Mentor yourself by setting goals
DOES KAREN Peetz, the most powerful woman on Wall Street, have time to share her insights on making it to the top? Slotting in an interview at 7am while waiting to board a flight in Rome, what she has to say makes clear she is committed to making the time when it comes to helping women to succeed.
The vice-chair and chief executive of financial markets and treasury services at BNY Mellon, responsible for more than 40 per cent of the company’s revenue, was last year named American Banker’s “Most Powerful Woman in Banking”.
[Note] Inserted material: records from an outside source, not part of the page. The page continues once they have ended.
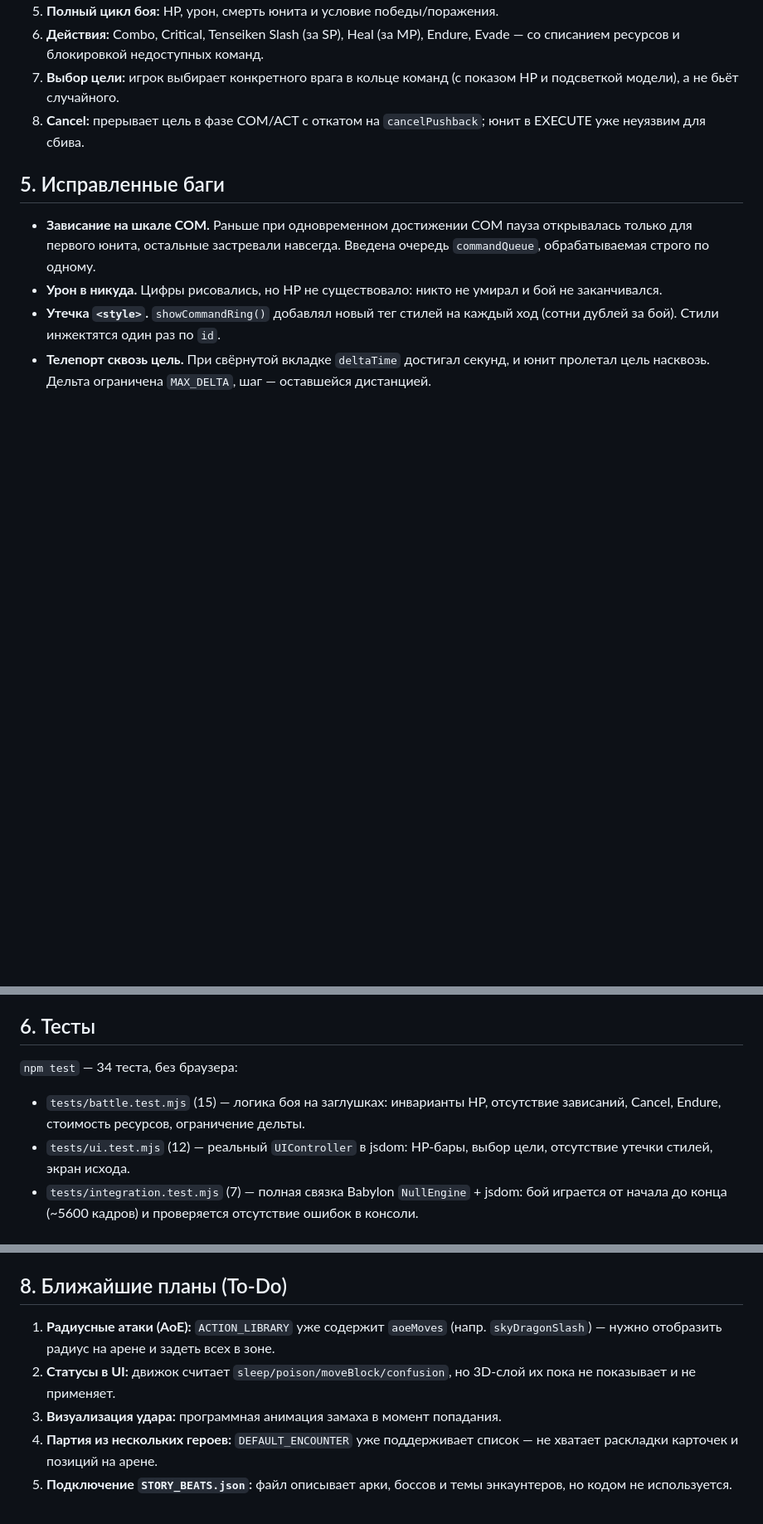
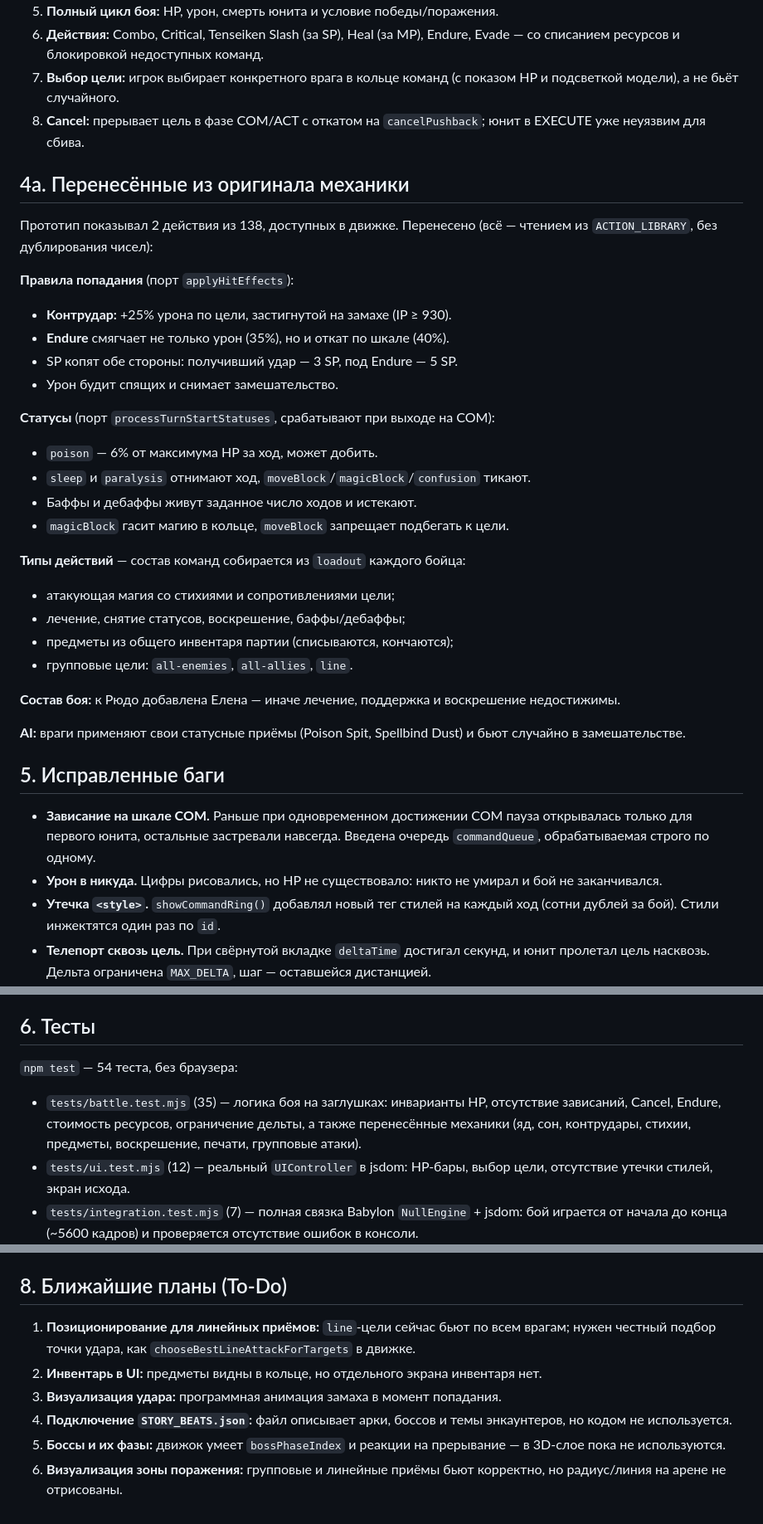
Before and after one commit to kubiknubika/grandia2-browser-port, a Markdown page: ARCHITECTURE.md, 3 parts joined by grey strips. Shown at 83% size. Rendered like a GitHub page; blank space fills up the shorter version.

Commit message:
docs: describe the mechanics ported from the original battle system
Co-authored-by: arena-agent <297053741+arena-agent@users.noreply.github.com>

```diff
--- a/ARCHITECTURE.md
+++ b/ARCHITECTURE.md
@@ -41,6 +41,32 @@
 7. **Выбор цели:** игрок выбирает конкретного врага в кольце команд (с показом HP и подсветкой модели), а не бьёт случайного.
 8. **Cancel:** прерывает цель в фазе COM/ACT с откатом на `cancelPushback`; юнит в EXECUTE уже неуязвим для сбива.
 
+## 4a. Перенесённые из оригинала механики
+
+Прототип показывал 2 действия из 138, доступных в движке. Перенесено (всё — чтением из `ACTION_LIBRARY`, без дублирования чисел):
+
+**Правила попадания** (порт `applyHitEffects`):
+- **Контрудар:** +25% урона по цели, застигнутой на замахе (IP ≥ 930).
+- **Endure** смягчает не только урон (35%), но и откат по шкале (40%).
+- SP копят обе стороны: получивший удар — 3 SP, под Endure — 5 SP.
+- Урон будит спящих и снимает замешательство.
+
+**Статусы** (порт `processTurnStartStatuses`, срабатывают при выходе на COM):
+- `poison` — 6% от максимума HP за ход, может добить.
+- `sleep` и `paralysis` отнимают ход, `moveBlock`/`magicBlock`/`confusion` тикают.
+- Баффы и дебаффы живут заданное число ходов и истекают.
+- `magicBlock` гасит магию в кольце, `moveBlock` запрещает подбегать к цели.
+
+**Типы действий** — состав команд собирается из `loadout` каждого бойца:
+- атакующая магия со стихиями и сопротивлениями цели;
+- лечение, снятие статусов, воскрешение, баффы/дебаффы;
+- предметы из общего инвентаря партии (списываются, кончаются);
+- групповые цели: `all-enemies`, `all-allies`, `line`.
+
+**Состав боя:** к Рюдо добавлена Елена — иначе лечение, поддержка и воскрешение недостижимы.
+
+**AI:** враги применяют свои статусные приёмы (Poison Spit, Spellbind Dust) и бьют случайно в замешательстве.
+
 ## 5. Исправленные баги
 - **Зависание на шкале COM.** Раньше при одновременном достижении COM пауза открывалась только для первого юнита, остальные застревали навсегда. Введена очередь `commandQueue`, обрабатываемая строго по одному.
 - **Урон в никуда.** Цифры рисовались, но HP не существовало: никто не умирал и бой не заканчивался.
@@ -52,9 +78,9 @@
 
 ## 6. Тесты
 
-`npm test` — 34 теста, без браузера:
+`npm test` — 54 теста, без браузера:
 
-- `tests/battle.test.mjs` (15) — логика боя на заглушках: инварианты HP, отсутствие зависаний, Cancel, Endure, стоимость ресурсов, ограничение дельты.
+- `tests/battle.test.mjs` (35) — логика боя на заглушках: инварианты HP, отсутствие зависаний, Cancel, Endure, стоимость ресурсов, ограничение дельты, а также перенесённые механики (яд, сон, контрудары, стихии, предметы, воскрешение, печати, групповые атаки).
 - `tests/ui.test.mjs` (12) — реальный `UIController` в jsdom: HP-бары, выбор цели, отсутствие утечки стилей, экран исхода.
 - `tests/integration.test.mjs` (7) — полная связка Babylon `NullEngine` + jsdom: бой играется от начала до конца (~5600 кадров) и проверяется отсутствие ошибок в консоли.
 
@@ -67,8 +93,9 @@
 - **НЕ дублируем боевые числа.** Любая новая механика добавляется в `combat.js`, а 3D-слой её только отображает.
 
 ## 8. Ближайшие планы (To-Do)
-1. **Радиусные атаки (AoE):** `ACTION_LIBRARY` уже содержит `aoeMoves` (напр. `skyDragonSlash`) — нужно отобразить радиус на арене и задеть всех в зоне.
-2. **Статусы в UI:** движок считает `sleep/poison/moveBlock/confusion`, но 3D-слой их пока не показывает и не применяет.
+1. **Позиционирование для линейных приёмов:** `line`-цели сейчас бьют по всем врагам; нужен честный подбор точки удара, как `chooseBestLineAttackForTargets` в движке.
+2. **Инвентарь в UI:** предметы видны в кольце, но отдельного экрана инвентаря нет.
 3. **Визуализация удара:** программная анимация замаха в момент попадания.
-4. **Партия из нескольких героев:** `DEFAULT_ENCOUNTER` уже поддерживает список — не хватает раскладки карточек и позиций на арене.
-5. **Подключение `STORY_BEATS.json`:** файл описывает арки, боссов и темы энкаунтеров, но кодом не используется.
+4. **Подключение `STORY_BEATS.json`:** файл описывает арки, боссов и темы энкаунтеров, но кодом не используется.
+5. **Боссы и их фазы:** движок умеет `bossPhaseIndex` и реакции на прерывание — в 3D-слое пока не используются.
+6. **Визуализация зоны поражения:** групповые и линейные приёмы бьют корректно, но радиус/линия на арене не отрисованы.
```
Peetz credits mentoring with helping her to thrive. “When I look back now on my 30 years in banking, I was fortunate that, at every stage, someone, and it was always a man, sort of took an interest in me and opened doors,” the Pennsylvania State University science graduate says.
“It was also someone who had the power to create opportunities for me and put me in positions that helped me very much.”
Peetz joined BNY Mellon in 1998, poached from JPMorgan Chase, where she held a variety of sales and management positions, including one that saw her uproot her husband and two children for an assignment in London.
Progressively expanding her responsibilities at BNY Mellon, the team she now leads serves clients globally and includes 17,000 employees in 76 cities, 40 of which are outside her US base.
Now a mentor herself to men and women rising through the ranks of BNY Mellon, a company that employs more than 1,700 people in Ireland, Peetz says women, in particular, need to be frank and unambiguous about their goals.
“You should be very open about your interests and your ambitions so you can offset any natural tendency to think you wouldn’t want to do this or that because you have two kids and you’re not interested. I think you have to be quite explicit.”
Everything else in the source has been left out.